Book Image

Apache Spark 2.x for Java Developers

By : Sourav Gulati, Sumit Kumar
Book Image

Apache Spark 2.x for Java Developers

By: Sourav Gulati, Sumit Kumar

Overview of this book

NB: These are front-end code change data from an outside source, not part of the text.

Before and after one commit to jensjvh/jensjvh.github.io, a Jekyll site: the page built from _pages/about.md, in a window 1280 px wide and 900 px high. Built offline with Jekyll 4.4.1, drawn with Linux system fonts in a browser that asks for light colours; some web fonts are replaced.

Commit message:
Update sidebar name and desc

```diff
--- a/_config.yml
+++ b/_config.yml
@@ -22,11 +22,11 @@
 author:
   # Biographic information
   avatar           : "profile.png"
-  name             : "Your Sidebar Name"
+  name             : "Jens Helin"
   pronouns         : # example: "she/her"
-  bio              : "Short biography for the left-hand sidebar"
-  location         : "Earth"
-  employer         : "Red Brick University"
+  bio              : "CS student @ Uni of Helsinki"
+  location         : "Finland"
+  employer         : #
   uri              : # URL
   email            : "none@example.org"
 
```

Apache Spark is the buzzword in the big data industry right now, especially with the increasing need for real-time streaming and data processing. While Spark is built on Scala, the Spark Java API exposes all the Spark features available in the Scala version for Java developers. This book will show you how you can implement various functionalities of the Apache Spark framework in Java, without stepping out of your comfort zone. The book starts with an introduction to the Apache Spark 2.x ecosystem, followed by explaining how to install and configure Spark, and refreshes the Java concepts that will be useful to you when consuming Apache Spark's APIs. You will explore RDD and its associated common Action and Transformation Java APIs, set up a production-like clustered environment, and work with Spark SQL. Moving on, you will perform near-real-time processing with Spark streaming, Machine Learning analytics with Spark MLlib, and graph processing with GraphX, all using various Java packages. By the end of the book, you will have a solid foundation in implementing components in the Spark framework in Java to build fast, real-time applications.
Table of Contents (19 chapters)
Title Page
About the Authors
About the Reviewer
Customer Feedback

RDD persistence and cache

Spark jobs usually contains multiple intermediate RDDs on which multiple actions can be called to compute different problems. However, each time an action is called the complete DAG for that action gets called, this not only increases the computing time, but is also wasteful as per CPU and other resources are concerned. To overcome the limitation of re-computing the entire iterative job, Spark provides two different options for persisting the intermediate RDD, that is, cache() and persist(). The cache() method persists the data unserialized in the memory by default .This possibly is the fastest way to retrieve the persisted data, However, use of cache() comes with some trade off. Each node computing a partition of the RDD persist the resultant on that node itself and hence in case of node failure the data of the RDD partition gets lost. It is then recomputed again, but certain computation time gets lost in the process. Similarly, the persisted data is also unserialized...